## Work to be completed
What lines of the data hold the string "class"? Copy them all.

## Information shown
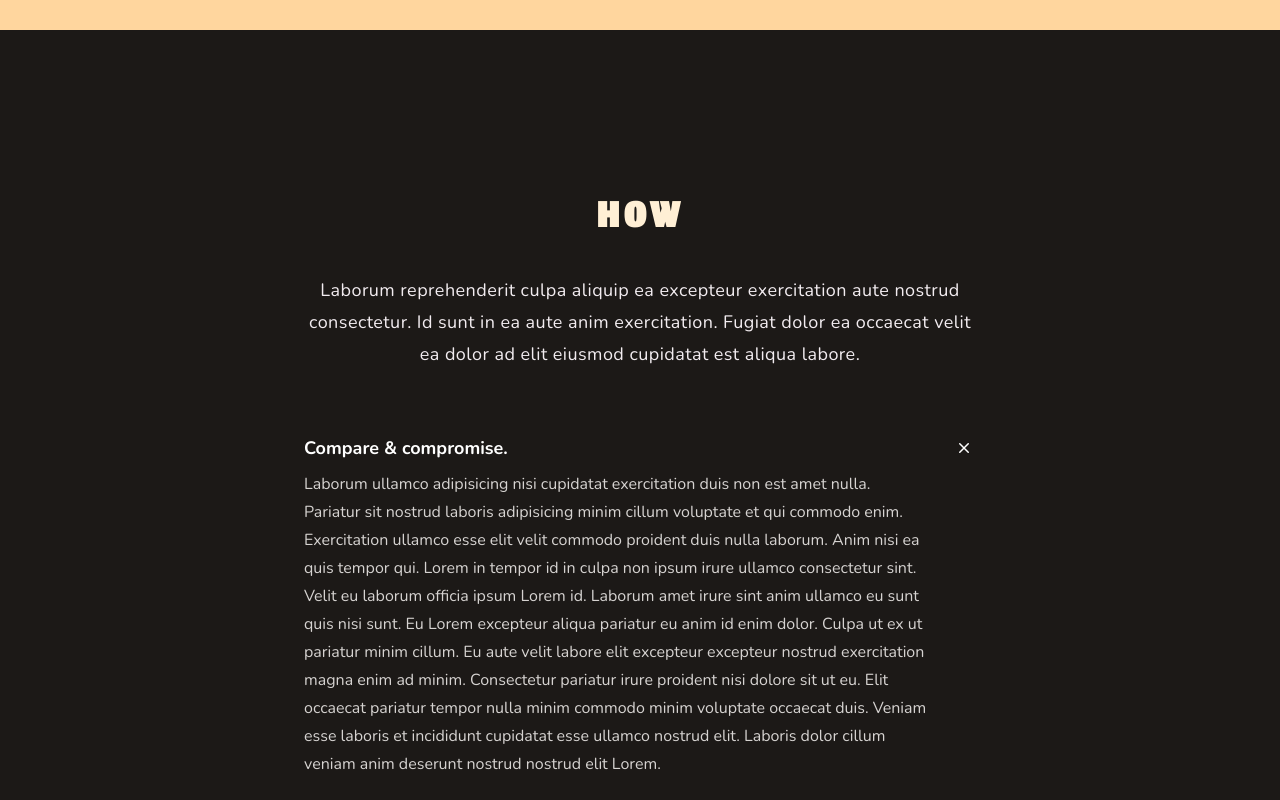
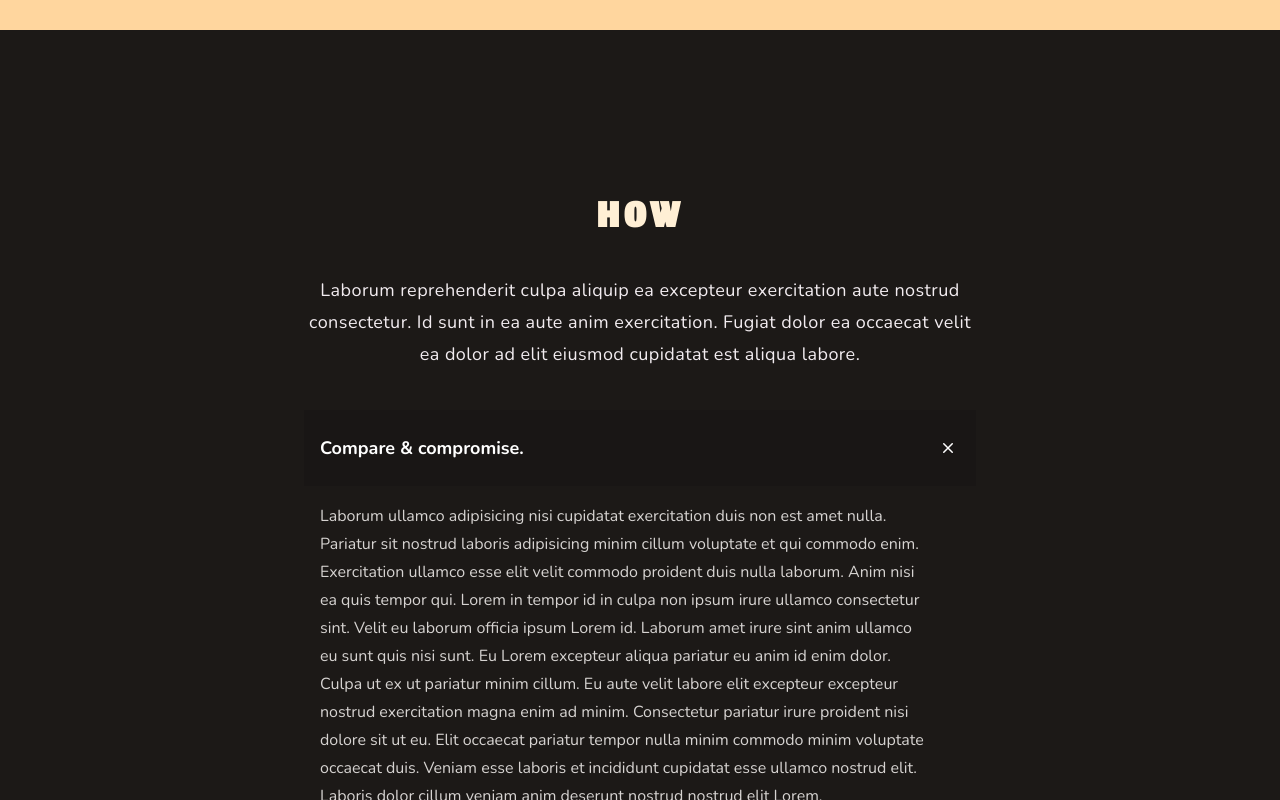
Before and after one commit to mariohamann/lean-landing-page, an Astro site: page / in a window 1280 px wide. Both pictures are taken after a click on the heading "Compare & compromise.". Shown: the part 2516-3316 px from the top of the page. Built offline with nearby package versions, Linux system fonts and the light colour scheme; Astro itself is replaced by a stand-in of ours.

Commit message:
feat: make details smoother

```diff
--- a/src/components/Detail.astro
+++ b/src/components/Detail.astro
@@ -10,7 +10,7 @@ const { title, content } = Astro.props;
 <div>
 	<details class='group'>
 		<summary
-			class='py-6 cursor-pointer list-none flex w-full items-start justify-between text-left text-white'
+			class='py-6 cursor-pointer bg-transparent transition-all hover:bg-black/20 group-open:bg-black/10 px-4 list-none flex w-full items-start justify-between text-left text-white'
 		>
 			<span class='text-lg font-bold leading-7'>{title}</span>
 			<span class='ml-6 flex h-7 items-center'>
@@ -29,7 +29,7 @@ const { title, content } = Astro.props;
 				</svg>
 			</span>
 		</summary>
-		<div class='-mt-4 pr-12 content pb-6'>
+		<div class='mt-4 pr-12 content pb-6 px-4'>
 			<p class='text-base leading-7 text-gray-300' set:html={content} />
 		</div>
 	</details>
```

## Response
 	<details class='group'>
-			class='py-6 cursor-pointer list-none flex w-full items-start justify-between text-left text-white'
+			class='py-6 cursor-pointer bg-transparent transition-all hover:bg-black/20 group-open:bg-black/10 px-4 list-none flex w-full items-start justify-between text-left text-white'
 			<span class='text-lg font-bold leading-7'>{title}</span>
 			<span class='ml-6 flex h-7 items-center'>
-		<div class='-mt-4 pr-12 content pb-6'>
+		<div class='mt-4 pr-12 content pb-6 px-4'>
 			<p class='text-base leading-7 text-gray-300' set:html={content} />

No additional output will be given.